§ **WHAT TO WORK ON**
Write out the entries exactly, pictures excluded.

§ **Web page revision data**
%%

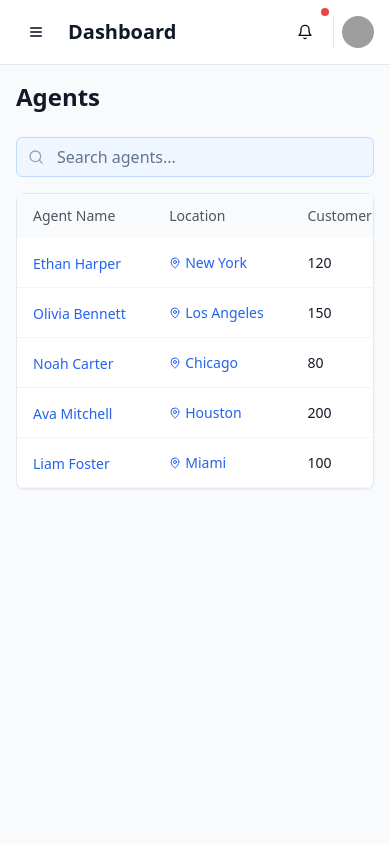
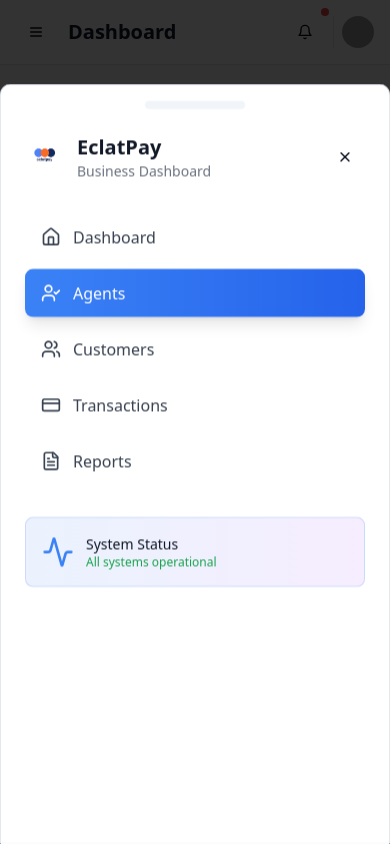
Before and after one commit to DExploit123/admin.eclatpay, a React (Vite) app: page /agents in a window 390 px wide. Both pictures are taken after a click on the button 36 px from the left and 32 px from the top of the page. Built offline with nearby package versions, Linux system fonts and the light colour scheme; grey boxes are pictures that could not be loaded.

Commit message:
Fix mobile navigation and agent card link
- Implemented mobile navigation toggle for all menu options.
- Added agent details page functionality for mobile.
- Linked "Total Agents" card on the main page to the agents page.
- Ensured responsive design across all pages.

```diff
--- a/src/components/Header.tsx
+++ b/src/components/Header.tsx
@@ -3,15 +3,101 @@ import { Search, Bell, Settings, User, Menu } from 'lucide-react';
 import { Input } from '@/components/ui/input';
 import { Button } from '@/components/ui/button';
 import { Avatar, AvatarFallback, AvatarImage } from '@/components/ui/avatar';
+import { Drawer, DrawerContent, DrawerTrigger, DrawerClose } from '@/components/ui/drawer';
+import { Link, useLocation } from 'react-router-dom';
+import { useState } from 'react';
+import {
+  BarChart3,
+  Users,
+  CreditCard,
+  FileText,
+  Home,
+  UserCheck,
+  Activity,
+  X
+} from 'lucide-react';
+import { cn } from '@/lib/utils';
 
 const Header = () => {
+  const [isDrawerOpen, setIsDrawerOpen] = useState(false);
+  const location = useLocation();
+
+  const menuItems = [
+    { name: 'Dashboard', icon: Home, href: '/' },
+    { name: 'Agents', icon: UserCheck, href: '/agents' },
+    { name: 'Customers', icon: Users, href: '/customers' },
+    { name: 'Transactions', icon: CreditCard, href: '/transactions' },
+    { name: 'Reports', icon: FileText, href: '/reports' },
+  ];
+
   return (
     <header className="bg-white border-b border-gray-200 px-4 lg:px-6 py-3 lg:py-4">
       <div className="flex items-center justify-between">
         <div className="flex items-center gap-3 lg:gap-0">
-          <Button variant="ghost" size="icon" className="lg:hidden">
-            <Menu className="w-5 h-5" />
-          </Button>
+          <Drawer open={isDrawerOpen} onOpenChange={setIsDrawerOpen}>
+            <DrawerTrigger asChild>
+              <Button variant="ghost" size="icon" className="lg:hidden">
+                <Menu className="w-5 h-5" />
+              </Button>
+            </DrawerTrigger>
+            <DrawerContent className="h-[90vh]">
+              <div className="p-6">
+                <div className="flex items-center justify-between mb-8">
+                  <div className="flex items-center gap-3">
+                    <div className="w-10 h-10 flex items-center justify-center">
+                      <img
+                        src="/lovable-uploads/3b0bd8fb-948b-41b7-aab2-f5d699ddf613.png"
+                        alt="EclatPay"
+                        className="w-10 h-10 object-contain"
+                      />
+                    </div>
+                    <div>
+                      <h1 className="text-xl font-bold text-gray-900">EclatPay</h1>
+                      <p className="text-gray-500 text-sm">Business Dashboard</p>
+                    </div>
+                  </div>
+                  <DrawerClose asChild>
+                    <Button variant="ghost" size="icon">
+                      <X className="w-5 h-5" />
+                    </Button>
+                  </DrawerClose>
+                </div>
+
+                <nav className="space-y-2">
+                  {menuItems.map((item) => {
+                    const isActive = location.pathname === item.href;
+                    return (
+                      <Link
+                        key={item.name}
+                        to={item.href}
+                        onClick={() => setIsDrawerOpen(false)}
+                        className={cn(
+                          "flex items-center gap-3 px-4 py-3 rounded-lg transition-all duration-200",
+                          isActive
+                            ? "bg-gradient-to-r from-blue-500 to-blue-600 text-white shadow-lg"
+                            : "hover:bg-gray-100 text-gray-700"
+                        )}
+                      >
+                        <item.icon className="w-5 h-5" />
+                        <span className="font-medium">{item.name}</span>
+                      </Link>
+                    );
+                  })}
+                </nav>
+
+                <div className="mt-8 p-4 bg-gradient-to-r from-blue-500/10 to-purple-500/10 border border-blue-500/20 rounded-lg">
+                  <div className="flex items-center gap-3">
+                    <Activity className="w-8 h-8 text-blue-500" />
+                    <div>
+                      <p className="text-sm font-medium text-gray-900">System Status</p>
+                      <p className="text-xs text-green-600">All systems operational</p>
+                    </div>
+                  </div>
+                </div>
+              </div>
+            </DrawerContent>
+          </Drawer>
+
           <div>
             <h1 className="text-xl lg:text-2xl font-bold text-gray-900">Dashboard</h1>
             <p className="text-gray-500 text-xs lg:text-sm hidden sm:block">Welcome back! Here's what's happening with your business today.</p>
--- a/src/components/MetricCard.tsx
+++ b/src/components/MetricCard.tsx
@@ -1,6 +1,7 @@
 
 import { LucideIcon } from 'lucide-react';
 import { cn } from '@/lib/utils';
+import { Link } from 'react-router-dom';
 
 interface MetricCardProps {
   title: string;
@@ -9,13 +10,15 @@ interface MetricCardProps {
   changeType: 'positive' | 'negative';
   icon: LucideIcon;
   gradient: string;
+  href?: string;
 }
 
-const MetricCard = ({ title, value, change, changeType, icon: Icon, gradient }: MetricCardProps) => {
-  return (
+const MetricCard = ({ title, value, change, changeType, icon: Icon, gradient, href }: MetricCardProps) => {
+  const CardContent = (
     <div className={cn(
       "relative overflow-hidden rounded-xl p-6 text-white shadow-lg hover:shadow-xl transition-all duration-300 hover:scale-105",
-      gradient
+      gradient,
+      href ? "cursor-pointer" : ""
     )}>
       <div className="absolute top-0 right-0 w-20 h-20 rounded-full opacity-20 -translate-y-4 translate-x-4">
         <Icon className="w-full h-full" />
@@ -45,6 +48,16 @@ const MetricCard = ({ title, value, change, changeType, icon: Icon, gradient }:
       <div className="absolute inset-0 bg-gradient-to-br from-white/10 to-transparent"></div>
     </div>
   );
+
+  if (href) {
+    return (
+      <Link to={href} className="block">
+        {CardContent}
+      </Link>
+    );
+  }
+
+  return CardContent;
 };
 
 export default MetricCard;
--- a/src/pages/Index.tsx
+++ b/src/pages/Index.tsx
@@ -14,7 +14,8 @@ const Index = () => {
       change: '+10%',
       changeType: 'positive' as const,
       icon: Users,
-      gradient: 'bg-gradient-to-br from-blue-500 to-blue-600'
+      gradient: 'bg-gradient-to-br from-blue-500 to-blue-600',
+      href: '/agents'
     },
     {
       title: 'Total Customers',
```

%%

§ **REPLY**
Before and after one commit to DExploit123/admin.eclatpay, a React (Vite) app: page /agents in a window 390 px wide. Both pictures are taken after a click on the button 36 px from the left and 32 px from the top of the page. Built offline with nearby package versions, Linux system fonts and the light colour scheme; grey boxes are pictures that could not be loaded.

Commit message:
Fix mobile navigation and agent card link
- Implemented mobile navigation toggle for all menu options.
- Added agent details page functionality for mobile.
- Linked "Total Agents" card on the main page to the agents page.
- Ensured responsive design across all pages.

```diff
--- a/src/components/Header.tsx
+++ b/src/components/Header.tsx
@@ -3,15 +3,101 @@ import { Search, Bell, Settings, User, Menu } from 'lucide-react';
 import { Input } from '@/components/ui/input';
 import { Button } from '@/components/ui/button';
 import { Avatar, AvatarFallback, AvatarImage } from '@/components/ui/avatar';
+import { Drawer, DrawerContent, DrawerTrigger, DrawerClose } from '@/components/ui/drawer';
+import { Link, useLocation } from 'react-router-dom';
+import { useState } from 'react';
+import {
+  BarChart3,
+  Users,
+  CreditCard,
+  FileText,
+  Home,
+  UserCheck,
+  Activity,
+  X
+} from 'lucide-react';
+import { cn } from '@/lib/utils';
 
 const Header = () => {
+  const [isDrawerOpen, setIsDrawerOpen] = useState(false);
+  const location = useLocation();
+
+  const menuItems = [
+    { name: 'Dashboard', icon: Home, href: '/' },
+    { name: 'Agents', icon: UserCheck, href: '/agents' },
+    { name: 'Customers', icon: Users, href: '/customers' },
+    { name: 'Transactions', icon: CreditCard, href: '/transactions' },
+    { name: 'Reports', icon: FileText, href: '/reports' },
+  ];
+
   return (
     <header className="bg-white border-b border-gray-200 px-4 lg:px-6 py-3 lg:py-4">
       <div className="flex items-center justify-between">
         <div className="flex items-center gap-3 lg:gap-0">
-          <Button variant="ghost" size="icon" className="lg:hidden">
-            <Menu className="w-5 h-5" />
-          </Button>
+          <Drawer open={isDrawerOpen} onOpenChange={setIsDrawerOpen}>
+            <DrawerTrigger asChild>
+              <Button variant="ghost" size="icon" className="lg:hidden">
+                <Menu className="w-5 h-5" />
+              </Button>
+            </DrawerTrigger>
+            <DrawerContent className="h-[90vh]">
+              <div className="p-6">
+                <div className="flex items-center justify-between mb-8">
+                  <div className="flex items-center gap-3">
+                    <div className="w-10 h-10 flex items-center justify-center">
+                      <img
+                        src="/lovable-uploads/3b0bd8fb-948b-41b7-aab2-f5d699ddf613.png"
+                        alt="EclatPay"
+                        className="w-10 h-10 object-contain"
+                      />
+                    </div>
+                    <div>
+                      <h1 className="text-xl font-bold text-gray-900">EclatPay</h1>
+                      <p className="text-gray-500 text-sm">Business Dashboard</p>
+                    </div>
+                  </div>
+                  <DrawerClose asChild>
+                    <Button variant="ghost" size="icon">
+                      <X className="w-5 h-5" />
+                    </Button>
+                  </DrawerClose>
+                </div>
+
+                <nav className="space-y-2">
+                  {menuItems.map((item) => {
+                    const isActive = location.pathname === item.href;
+                    return (
+                      <Link
+                        key={item.name}
+                        to={item.href}
+                        onClick={() => setIsDrawerOpen(false)}
+                        className={cn(
+                          "flex items-center gap-3 px-4 py-3 rounded-lg transition-all duration-200",
+                          isActive
+                            ? "bg-gradient-to-r from-blue-500 to-blue-600 text-white shadow-lg"
+                            : "hover:bg-gray-100 text-gray-700"
+                        )}
+                      >
+                        <item.icon className="w-5 h-5" />
+                        <span className="font-medium">{item.name}</span>
+                      </Link>
+                    );
+                  })}
+                </nav>
+
+                <div className="mt-8 p-4 bg-gradient-to-r from-blue-500/10 to-purple-500/10 border border-blue-500/20 rounded-lg">
+                  <div className="flex items-center gap-3">
+                    <Activity className="w-8 h-8 text-blue-500" />
+                    <div>
+                      <p className="text-sm font-medium text-gray-900">System Status</p>
+                      <p className="text-xs text-green-600">All systems operational</p>
+                    </div>
+                  </div>
+                </div>
+              </div>
+            </DrawerContent>
+          </Drawer>
+
           <div>
             <h1 className="text-xl lg:text-2xl font-bold text-gray-900">Dashboard</h1>
             <p className="text-gray-500 text-xs lg:text-sm hidden sm:block">Welcome back! Here's what's happening with your business today.</p>
--- a/src/components/MetricCard.tsx
+++ b/src/components/MetricCard.tsx
@@ -1,6 +1,7 @@
 
 import { LucideIcon } from 'lucide-react';
 import { cn } from '@/lib/utils';
+import { Link } from 'react-router-dom';
 
 interface MetricCardProps {
   title: string;
@@ -9,13 +10,15 @@ interface MetricCardProps {
   changeType: 'positive' | 'negative';
   icon: LucideIcon;
   gradient: string;
+  href?: string;
 }
 
-const MetricCard = ({ title, value, change, changeType, icon: Icon, gradient }: MetricCardProps) => {
-  return (
+const MetricCard = ({ title, value, change, changeType, icon: Icon, gradient, href }: MetricCardProps) => {
+  const CardContent = (
     <div className={cn(
       "relative overflow-hidden rounded-xl p-6 text-white shadow-lg hover:shadow-xl transition-all duration-300 hover:scale-105",
-      gradient
+      gradient,
+      href ? "cursor-pointer" : ""
     )}>
       <div className="absolute top-0 right-0 w-20 h-20 rounded-full opacity-20 -translate-y-4 translate-x-4">
         <Icon className="w-full h-full" />
@@ -45,6 +48,16 @@ const MetricCard = ({ title, value, change, changeType, icon: Icon, gradient }:
       <div className="absolute inset-0 bg-gradient-to-br from-white/10 to-transparent"></div>
     </div>
   );
+
+  if (href) {
+    return (
+      <Link to={href} className="block">
+        {CardContent}
+      </Link>
+    );
+  }
+
+  return CardContent;
 };
 
 export default MetricCard;
--- a/src/pages/Index.tsx
+++ b/src/pages/Index.tsx
@@ -14,7 +14,8 @@ const Index = () => {
       change: '+10%',
       changeType: 'positive' as const,
       icon: Users,
-      gradient: 'bg-gradient-to-br from-blue-500 to-blue-600'
+      gradient: 'bg-gradient-to-br from-blue-500 to-blue-600',
+      href: '/agents'
     },
     {
       title: 'Total Customers',
```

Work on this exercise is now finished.